BEGIN

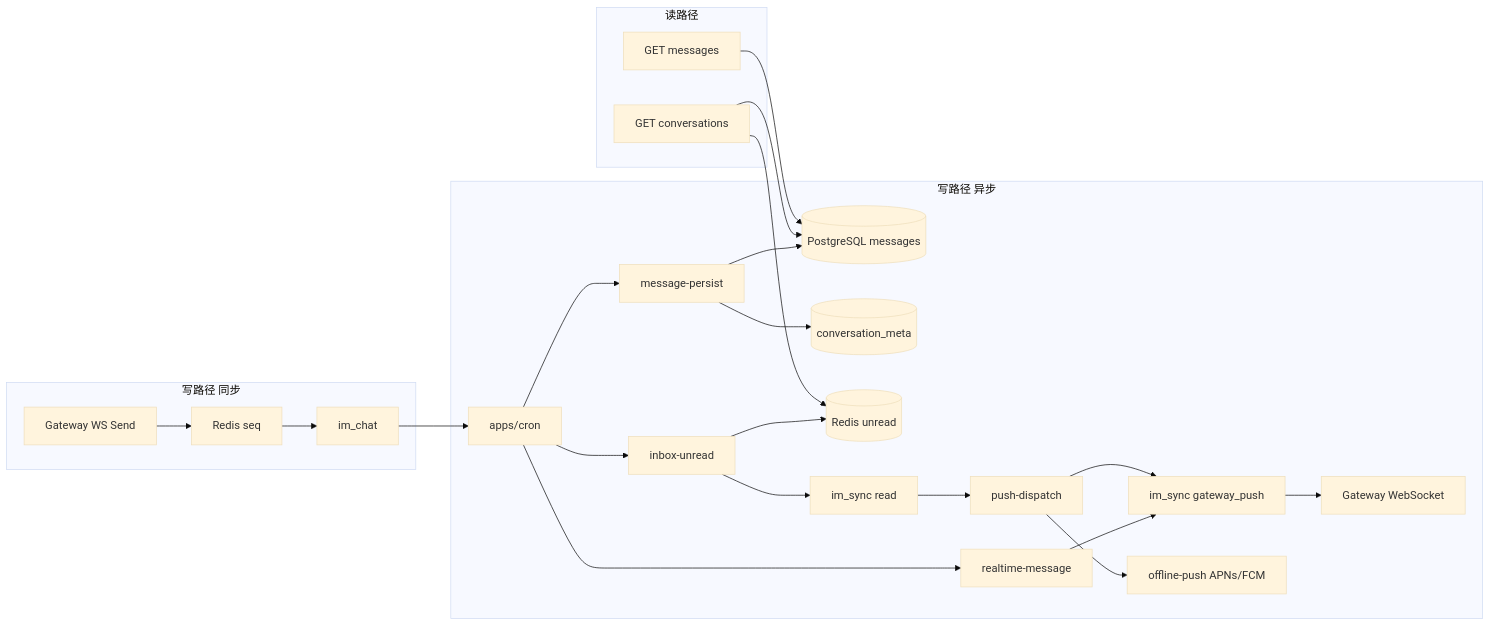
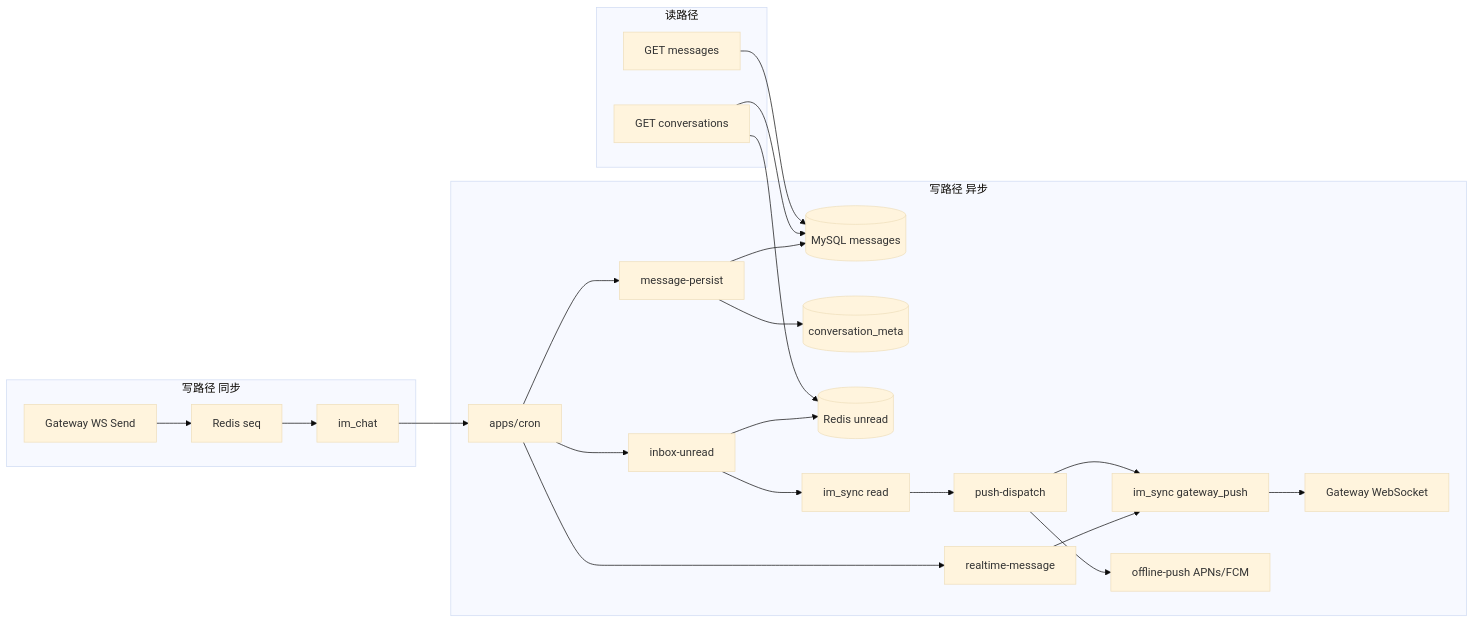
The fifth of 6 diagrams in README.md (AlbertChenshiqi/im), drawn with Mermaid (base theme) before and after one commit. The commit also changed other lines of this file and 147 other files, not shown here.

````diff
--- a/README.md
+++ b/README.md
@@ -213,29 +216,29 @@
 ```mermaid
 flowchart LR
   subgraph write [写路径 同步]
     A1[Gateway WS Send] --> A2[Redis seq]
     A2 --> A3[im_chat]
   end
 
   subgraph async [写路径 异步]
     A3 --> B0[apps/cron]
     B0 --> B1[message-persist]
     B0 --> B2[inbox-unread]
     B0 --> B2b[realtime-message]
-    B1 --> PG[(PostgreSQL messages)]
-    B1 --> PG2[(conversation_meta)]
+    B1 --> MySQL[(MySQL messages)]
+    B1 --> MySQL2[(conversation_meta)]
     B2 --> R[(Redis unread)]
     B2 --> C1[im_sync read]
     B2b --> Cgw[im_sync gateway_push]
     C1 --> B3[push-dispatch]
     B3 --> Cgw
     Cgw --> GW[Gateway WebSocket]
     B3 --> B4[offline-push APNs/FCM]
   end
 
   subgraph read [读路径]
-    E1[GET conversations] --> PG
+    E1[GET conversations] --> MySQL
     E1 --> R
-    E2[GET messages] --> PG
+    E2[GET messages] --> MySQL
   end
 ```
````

END

Write out the lines of the records exactly, starting at the one holding "subgraph write [写路径 同步]" and ending with the last line, and include no others.

• **Answer to the exercise**:
   subgraph write [写路径 同步]
     A1[Gateway WS Send] --> A2[Redis seq]
     A2 --> A3[im_chat]
   end
 
   subgraph async [写路径 异步]
     A3 --> B0[apps/cron]
     B0 --> B1[message-persist]
     B0 --> B2[inbox-unread]
     B0 --> B2b[realtime-message]
-    B1 --> PG[(PostgreSQL messages)]
-    B1 --> PG2[(conversation_meta)]
+    B1 --> MySQL[(MySQL messages)]
+    B1 --> MySQL2[(conversation_meta)]
     B2 --> R[(Redis unread)]
     B2 --> C1[im_sync read]
     B2b --> Cgw[im_sync gateway_push]
     C1 --> B3[push-dispatch]
     B3 --> Cgw
     Cgw --> GW[Gateway WebSocket]
     B3 --> B4[offline-push APNs/FCM]
   end
 
   subgraph read [读路径]
-    E1[GET conversations] --> PG
+    E1[GET conversations] --> MySQL
     E1 --> R
-    E2[GET messages] --> PG
+    E2[GET messages] --> MySQL
   end
 ```
````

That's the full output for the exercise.